Solid oxide fuel cells have been demonstrated to generate electrical power at high efficiency at the 5kW range when operated on natural gas. However, natural gas is not a readily available fuel in remote locations where the value of electrical power is very high, making operation of these fuel cells on liquid fuels, preferably diesel fuel, critical to the use of fuel cells in remote locations. This program tested a SOFC on hydrogen from reformed diesel.
Nome Region Energy Assessment
Many remote Alaskan communities have installed diesel- powered plants for electrical generation in an era when the fuel was at a lower cost. Not only has fuel increased in cost but transportation of fuel has supplied a multiplier effect. The study provided planning and decision-making capability about coal as compared to alternatives including wind, geothermal, and gas.

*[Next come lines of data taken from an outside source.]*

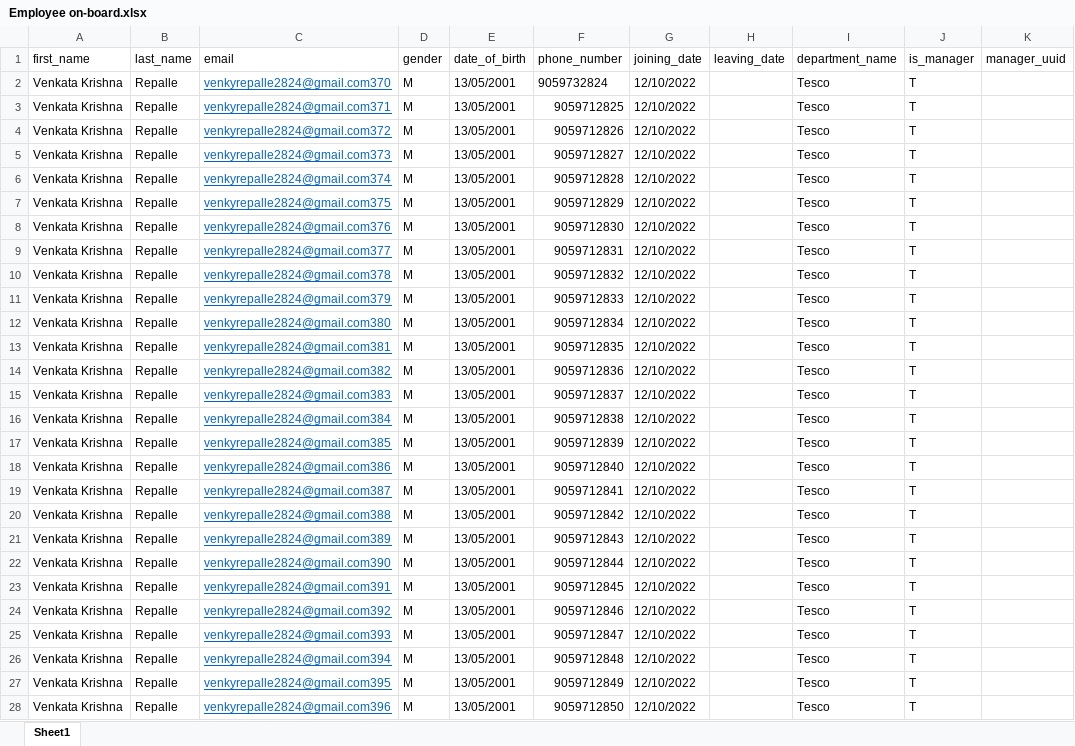
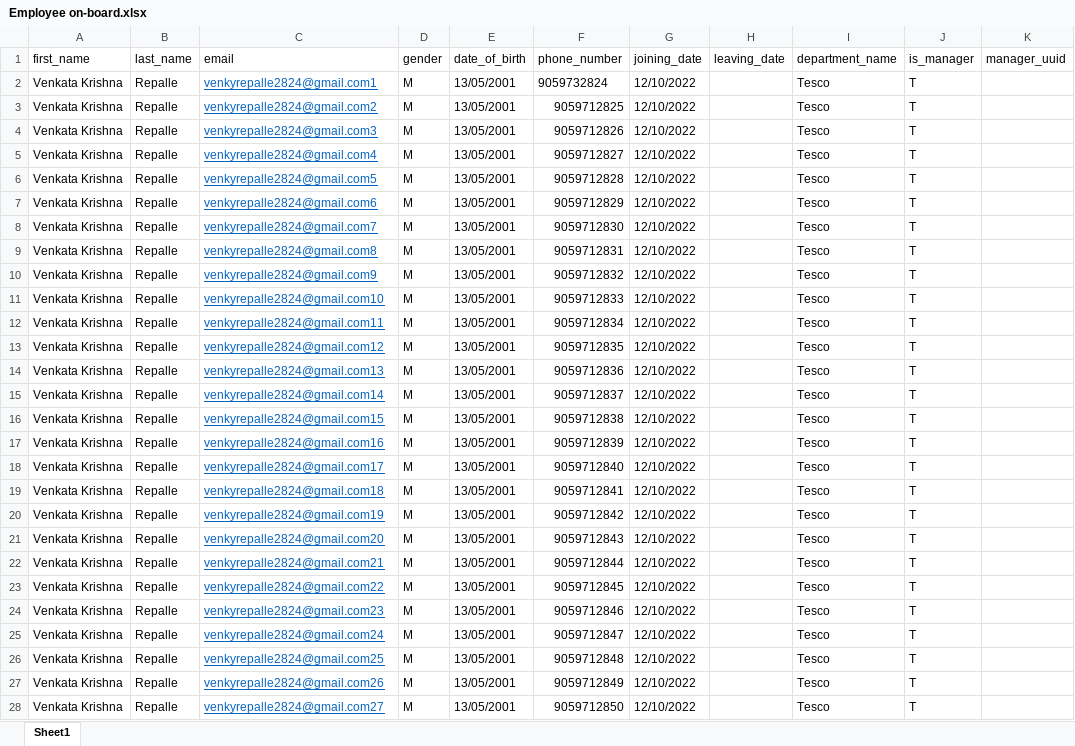
Before and after one commit to VenkataKrishnaRepalle/ems-mybatis-liquibase, an Excel workbook: src/main/resources/files/Employee on-board.xlsx, sheet Sheet1, drawn as a sheet; only a part is shown; values as stored, in another font and other column widths than the file's, no borders; the diff covers the shown part only; the diff names each change by its address in the sheet, - before the commit and + after, or states it on an @@ line.

```diff
--- a/src/main/resources/files/Employee on-board.xlsx (sheet Sheet1)
+++ b/src/main/resources/files/Employee on-board.xlsx (sheet Sheet1)
-C2 (email): venkyrepalle2824@gmail.com370
+C2 (email): venkyrepalle2824@gmail.com1
-C3 (email): venkyrepalle2824@gmail.com371
+C3 (email): venkyrepalle2824@gmail.com2
-C4 (email): venkyrepalle2824@gmail.com372
+C4 (email): venkyrepalle2824@gmail.com3
-C5 (email): venkyrepalle2824@gmail.com373
+C5 (email): venkyrepalle2824@gmail.com4
-C6 (email): venkyrepalle2824@gmail.com374
+C6 (email): venkyrepalle2824@gmail.com5
-C7 (email): venkyrepalle2824@gmail.com375
+C7 (email): venkyrepalle2824@gmail.com6
-C8 (email): venkyrepalle2824@gmail.com376
+C8 (email): venkyrepalle2824@gmail.com7
-C9 (email): venkyrepalle2824@gmail.com377
+C9 (email): venkyrepalle2824@gmail.com8
-C10 (email): venkyrepalle2824@gmail.com378
+C10 (email): venkyrepalle2824@gmail.com9
-C11 (email): venkyrepalle2824@gmail.com379
+C11 (email): venkyrepalle2824@gmail.com10
-C12 (email): venkyrepalle2824@gmail.com380
+C12 (email): venkyrepalle2824@gmail.com11
-C13 (email): venkyrepalle2824@gmail.com381
+C13 (email): venkyrepalle2824@gmail.com12
-C14 (email): venkyrepalle2824@gmail.com382
+C14 (email): venkyrepalle2824@gmail.com13
-C15 (email): venkyrepalle2824@gmail.com383
+C15 (email): venkyrepalle2824@gmail.com14
-C16 (email): venkyrepalle2824@gmail.com384
+C16 (email): venkyrepalle2824@gmail.com15
-C17 (email): venkyrepalle2824@gmail.com385
+C17 (email): venkyrepalle2824@gmail.com16
-C18 (email): venkyrepalle2824@gmail.com386
+C18 (email): venkyrepalle2824@gmail.com17
-C19 (email): venkyrepalle2824@gmail.com387
+C19 (email): venkyrepalle2824@gmail.com18
-C20 (email): venkyrepalle2824@gmail.com388
+C20 (email): venkyrepalle2824@gmail.com19
-C21 (email): venkyrepalle2824@gmail.com389
+C21 (email): venkyrepalle2824@gmail.com20
-C22 (email): venkyrepalle2824@gmail.com390
+C22 (email): venkyrepalle2824@gmail.com21
-C23 (email): venkyrepalle2824@gmail.com391
+C23 (email): venkyrepalle2824@gmail.com22
-C24 (email): venkyrepalle2824@gmail.com392
+C24 (email): venkyrepalle2824@gmail.com23
-C25 (email): venkyrepalle2824@gmail.com393
+C25 (email): venkyrepalle2824@gmail.com24
-C26 (email): venkyrepalle2824@gmail.com394
+C26 (email): venkyrepalle2824@gmail.com25
-C27 (email): venkyrepalle2824@gmail.com395
+C27 (email): venkyrepalle2824@gmail.com26
-C28 (email): venkyrepalle2824@gmail.com396
+C28 (email): venkyrepalle2824@gmail.com27
```
Also changed, not shown: 572 edited cells elsewhere in this sheet, 2 other files.
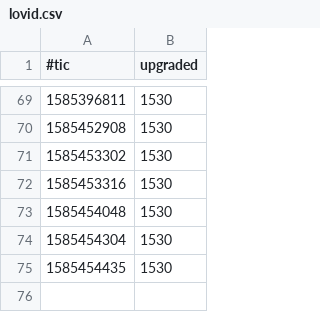
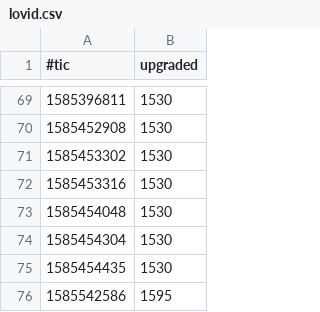
Before and after one commit to michel47/lovid20, a CSV file: lovid.csv, drawn as a sheet; only a part is shown, gaps mark what is left out; the diff names each change by its address in the sheet, - before the commit and + after, or states it on an @@ line.

Commit message:
Humanity Love Upgrade status on 03/30/20 06:29:51

```diff
--- a/lovid.csv
+++ b/lovid.csv
+row 76: 1585542586 | 1595
```
Also changed, not shown: 7 other files.
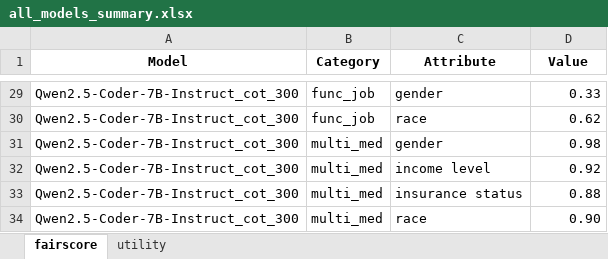
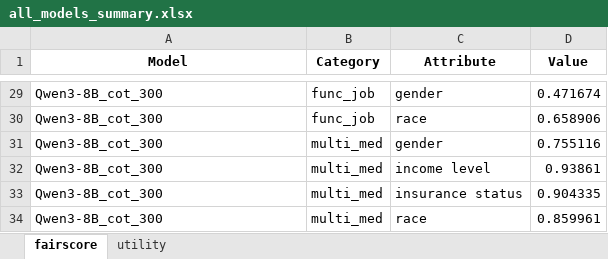
Before and after one commit to swf1996120/CodeBias, an Excel workbook: all_models_summary.xlsx, sheet fairscore, drawn as a sheet; only a part is shown, gaps mark what is left out; values as stored, in another font and other column widths than the file's, no borders; the diff covers the shown part only; the diff names each change by its address in the sheet, - before the commit and + after, or states it on an @@ line.

```diff
--- a/all_models_summary.xlsx (sheet fairscore)
+++ b/all_models_summary.xlsx (sheet fairscore)
-A29:A34 (Model): Qwen2.5-Coder-7B-Instruct_cot_300
+A29:A34 (Model): Qwen3-8B_cot_300
-D29 (Value): 0.33
+D29 (Value): 0.471674
-D30 (Value): 0.62
+D30 (Value): 0.658906
-D31 (Value): 0.98
+D31 (Value): 0.755116
-D32 (Value): 0.92
+D32 (Value): 0.93861
-D33 (Value): 0.88
+D33 (Value): 0.904335
-D34 (Value): 0.90
+D34 (Value): 0.859961
```
Also changed, not shown: 54 edited cells elsewhere in this sheet, sheet utility, 46 other files.
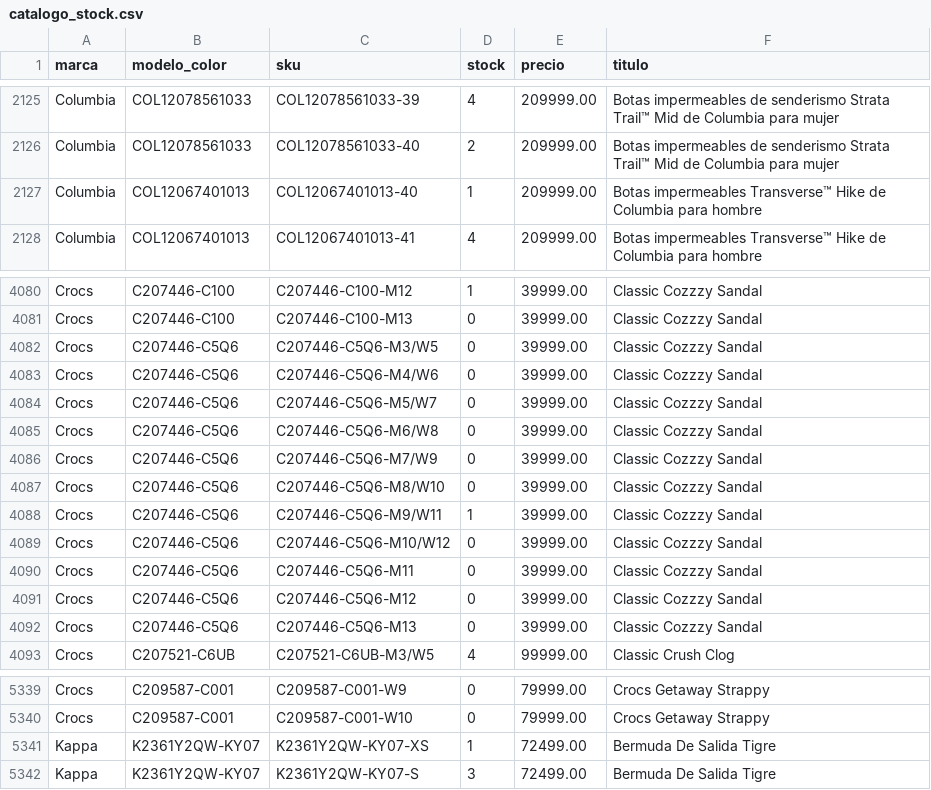
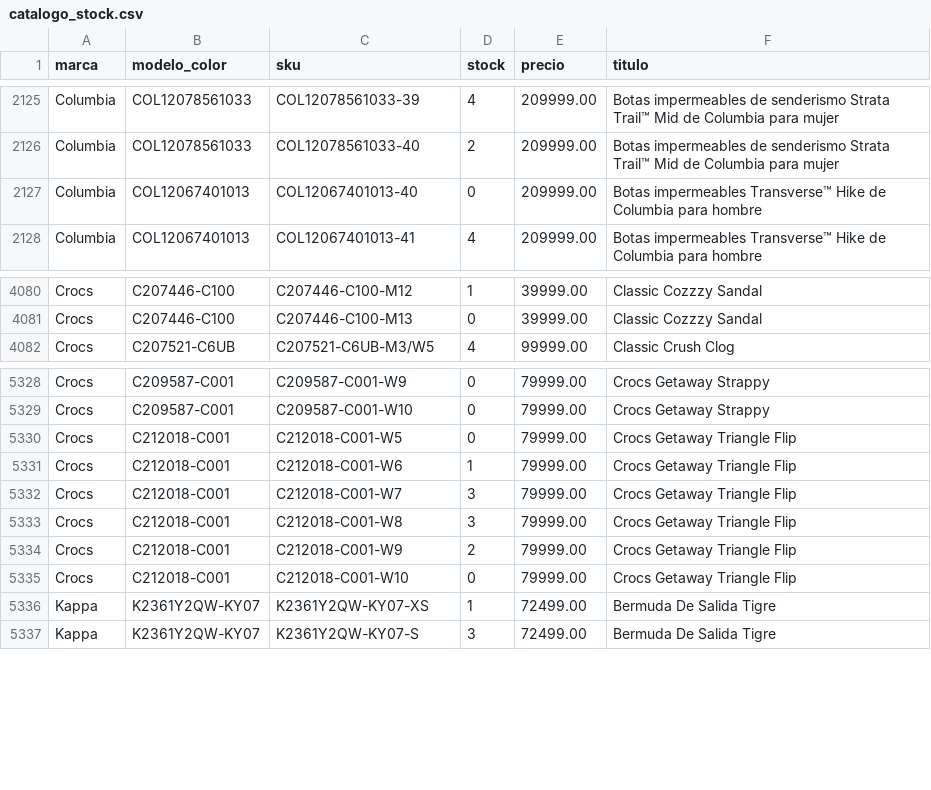
Before and after one commit to lucasrulo/dashboard-distrinando, a CSV file: catalogo_stock.csv, drawn as a sheet; only a part is shown, gaps mark what is left out; the diff covers the shown part only.

Commit message:
🔄 Datos actualizados: Ventas y Catálogo [05/06 01:33:00]

```diff
--- a/catalogo_stock.csv
+++ b/catalogo_stock.csv
@@ -2126,3 +2126,3 @@ Columbia,COL12078561033,COL12078561033-39,4,209999.00,Botas impermeables de send
 Columbia,COL12078561033,COL12078561033-40,2,209999.00,Botas impermeables de senderismo Strata Trail™ Mid de Columbia para mujer
-Columbia,COL12067401013,COL12067401013-40,1,209999.00,Botas impermeables Transverse™ Hike de Columbia para hombre
+Columbia,COL12067401013,COL12067401013-40,0,209999.00,Botas impermeables Transverse™ Hike de Columbia para hombre
 Columbia,COL12067401013,COL12067401013-41,4,209999.00,Botas impermeables Transverse™ Hike de Columbia para hombre
@@ -4081,13 +4081,2 @@ Crocs,C207446-C100,C207446-C100-M12,1,39999.00,Classic Cozzzy Sandal
 Crocs,C207446-C100,C207446-C100-M13,0,39999.00,Classic Cozzzy Sandal
-Crocs,C207446-C5Q6,C207446-C5Q6-M3/W5,0,39999.00,Classic Cozzzy Sandal
-Crocs,C207446-C5Q6,C207446-C5Q6-M4/W6,0,39999.00,Classic Cozzzy Sandal
-Crocs,C207446-C5Q6,C207446-C5Q6-M5/W7,0,39999.00,Classic Cozzzy Sandal
-Crocs,C207446-C5Q6,C207446-C5Q6-M6/W8,0,39999.00,Classic Cozzzy Sandal
-Crocs,C207446-C5Q6,C207446-C5Q6-M7/W9,0,39999.00,Classic Cozzzy Sandal
-Crocs,C207446-C5Q6,C207446-C5Q6-M8/W10,0,39999.00,Classic Cozzzy Sandal
-Crocs,C207446-C5Q6,C207446-C5Q6-M9/W11,1,39999.00,Classic Cozzzy Sandal
-Crocs,C207446-C5Q6,C207446-C5Q6-M10/W12,0,39999.00,Classic Cozzzy Sandal
-Crocs,C207446-C5Q6,C207446-C5Q6-M11,0,39999.00,Classic Cozzzy Sandal
-Crocs,C207446-C5Q6,C207446-C5Q6-M12,0,39999.00,Classic Cozzzy Sandal
-Crocs,C207446-C5Q6,C207446-C5Q6-M13,0,39999.00,Classic Cozzzy Sandal
 Crocs,C207521-C6UB,C207521-C6UB-M3/W5,4,99999.00,Classic Crush Clog
@@ -5340,2 +5329,8 @@ Crocs,C209587-C001,C209587-C001-W9,0,79999.00,Crocs Getaway Strappy
 Crocs,C209587-C001,C209587-C001-W10,0,79999.00,Crocs Getaway Strappy
+Crocs,C212018-C001,C212018-C001-W5,0,79999.00,Crocs Getaway Triangle Flip
+Crocs,C212018-C001,C212018-C001-W6,1,79999.00,Crocs Getaway Triangle Flip
+Crocs,C212018-C001,C212018-C001-W7,3,79999.00,Crocs Getaway Triangle Flip
+Crocs,C212018-C001,C212018-C001-W8,3,79999.00,Crocs Getaway Triangle Flip
+Crocs,C212018-C001,C212018-C001-W9,2,79999.00,Crocs Getaway Triangle Flip
+Crocs,C212018-C001,C212018-C001-W10,0,79999.00,Crocs Getaway Triangle Flip
 Kappa,K2361Y2QW-KY07,K2361Y2QW-KY07-XS,1,72499.00,Bermuda De Salida Tigre
```
Also changed, not shown: 18 edited cells elsewhere in this file.
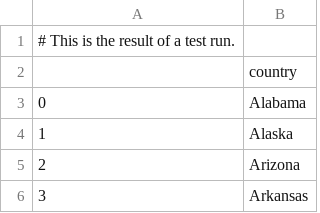
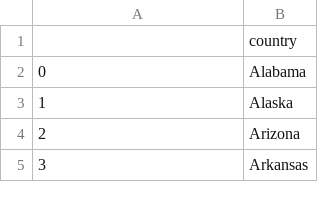
Before and after one commit to rastog18/Glitchy_matrix, a CSV file: PD25_Guess_the_states/Learn_Here.csv, drawn as a sheet; only a part is shown.

Commit message:
Update Learn_Here.csv

```diff
--- a/PD25_Guess_the_states/Learn_Here.csv
+++ b/PD25_Guess_the_states/Learn_Here.csv
@@ -1,2 +1 @@
-# This is the result of a test run.
 ,country
```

University of Alaska – Fairbanks—Power Plant Upgrade In Progress
The University of Alaska at Fairbanks is a research institution housing the Arctic Energy Technology Development Laboratory. The need for the coal-fired power plant expansion allowed for the opportunity to explore a conceptual design to incorporate research platforms for education and research and development regarding coal gasification, biomass gasification, solid fuel to liquid, CO2 capture, and other energy related issues.
Alaska Coal Regional Assessment—In Progress
Despite the large coal resources in the Arctic, Alaska’s coal is largely categorized as hypothetical. Research is being conducted to provide a technical basis that would support characterizing more of Alaska’s estimated coal resources from hypothetical to demonstrated reserves. Once the data is collected, it will be made available in the hydrocarbon GIS system used by State, Federal, and local sources.
Beluga Coal Gasification Feasibility Study — Phase I Final Report.
The Beluga Field coal is part of a 1.4 billion short ton measured reserve in the South Central region of Alaska. The study investigated the feasibility of gasification for power generation or export. The study concluded that a sufficient coal existed to supply the needs of a plant, markets existed for product, and local plants could be retrofitted from a technical and economic stand point.
Alaska Coal Gasification Feasibility Studies—Healy Coal-to-Liquids Plant
The Usibelli Coal Mine in the interior region of Alaska has accounted for most of the 1,500,000 short tons produced on average per year in the Arctic. Combined with a shortage of natural gas to feed a manufacturing plant, gasification was investigated as a means to supply the raw materials. The study concluded that a 14,640 barrel-per-day Fischer-Tropsch liquid using 4 million tons of coal per year was technically and economically feasible.